part by





Any opinions, findings, conclusions, or recommendations expressed in this material are those of the developer, PASSPORT TO KNOWLEDGE, and do not necessarily reflect those of the National Science Foundation.

South Dakota Science Standards

The South Dakota Science Standards you can cover using "To MARS with MER" are listed below. We hope you will discover additional standards you can use.
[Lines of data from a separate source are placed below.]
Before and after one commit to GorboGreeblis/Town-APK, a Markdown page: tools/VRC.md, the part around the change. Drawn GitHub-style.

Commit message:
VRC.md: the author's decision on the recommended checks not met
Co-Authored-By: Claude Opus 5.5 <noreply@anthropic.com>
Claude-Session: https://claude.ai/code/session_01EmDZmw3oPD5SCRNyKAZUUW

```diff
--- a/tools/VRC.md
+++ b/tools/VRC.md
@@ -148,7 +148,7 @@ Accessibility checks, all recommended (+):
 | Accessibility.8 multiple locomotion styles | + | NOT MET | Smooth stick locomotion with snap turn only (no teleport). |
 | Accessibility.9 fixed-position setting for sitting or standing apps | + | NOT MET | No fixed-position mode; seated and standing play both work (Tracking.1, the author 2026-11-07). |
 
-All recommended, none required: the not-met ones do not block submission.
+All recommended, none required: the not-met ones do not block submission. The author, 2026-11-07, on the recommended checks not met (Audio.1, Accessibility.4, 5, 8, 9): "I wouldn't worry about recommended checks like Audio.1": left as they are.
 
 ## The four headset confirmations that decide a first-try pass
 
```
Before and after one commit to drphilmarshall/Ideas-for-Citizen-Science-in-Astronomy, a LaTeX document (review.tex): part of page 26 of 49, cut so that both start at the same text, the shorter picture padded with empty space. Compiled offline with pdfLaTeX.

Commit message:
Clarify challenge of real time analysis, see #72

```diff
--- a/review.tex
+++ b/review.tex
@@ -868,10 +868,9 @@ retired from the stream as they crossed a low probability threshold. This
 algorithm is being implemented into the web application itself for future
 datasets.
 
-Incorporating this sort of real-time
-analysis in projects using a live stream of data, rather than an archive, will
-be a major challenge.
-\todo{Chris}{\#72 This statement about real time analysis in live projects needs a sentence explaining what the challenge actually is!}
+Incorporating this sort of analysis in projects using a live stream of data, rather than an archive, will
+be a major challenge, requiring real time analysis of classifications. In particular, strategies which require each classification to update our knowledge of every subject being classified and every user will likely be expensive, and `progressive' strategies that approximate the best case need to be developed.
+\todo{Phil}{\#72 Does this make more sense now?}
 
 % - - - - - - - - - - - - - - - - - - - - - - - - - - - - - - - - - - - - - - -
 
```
These are the ones our Instructional Materials Development team felt most directly related to the activities planned for "To MARS with MER".

South Dakota Science Standards

KINDERGARTEN

KINDERGARTEN NATURE OF SCIENCE STANDARDS

STUDENTS WILL:

  1. actively participate in science activities.
  2. observe and ask questions about the world around them. (example: Where does rain come from?)
  3. show an interest in and willingness to investigate unfamiliar objects and events.
  4. use their senses and simple instruments to make observations. (example: magnifying glasses, balance scales)
  5. safely conduct simple experiments to answer questions.
  6. use non-standard units of measurement to compare objects.
  7. use scientific thinking skills. (example: observing, communicating, and comparing)

KINDERGARTEN PHYSICAL SCIENCE STANDARDS

STUDENTS WILL:

  1. use sensory descriptors to describe objects. (example: sweet, sour, rough, smooth)
  2. explore objects in terms of physical attributes.
  3. find similarities and differences of various objects.
  4. describe the motion of various objects found in their world. (example: cars, swings)

KINDERGARTEN SCIENCE, TECHNOLOGY, ENVIRONMENT, AND SOCIETY STANDARDS

STUDENTS WILL:

  1. recognize technology in school, home and community. (example: computer, pencil refrigerator, Velcro, fire truck)
  2. describe ways technology makes life easier for people.
  3. identify how science is used to make everyday products. (example: paper, pencils, desks)

FIRST GRADE

FIRST GRADE NATURE OF SCIENCE STANDARDS

STUDENTS WILL:

  1. recognize that people contribute to scientific knowledge.
  2. ask questions and explore the world around them.
  3. use investigations in science to produce knowledge.
  4. enhance observations by using senses and simple instruments to identify differences in properties.
  5. measure length, mass, and volume using nonstandard and standard units when appropriate.
  6. conduct simple experiments safely to answer questions about familiar objects and events.
  7. use scientific thinking skills. (example: observing, communicating, classifying, comparing.

FIRST GRADE PHYSICAL SCIENCE STANDARDS

STUDENTS WILL:

  1. observe and describe how objects in the world vary greatly in their properties.
  2. investigate how moving objects exhibit different types of motion. (example: straight, circular, back and forth)
  3. describe how pushes or pulls can change motion of an object.
  4. demonstrate and describe motion as a change in position.
  5. describe motions of common objects in terms of speed and direction.
  6. explore how the movement of objects influence other objects. (example: collision of marbles)
  7. explore how an object that possesses energy can do work on some other object. (example: explain that sound and light, wind, and springs can do work on objects and thus possess energy.)
  8. explore heat sources and the effect on matter.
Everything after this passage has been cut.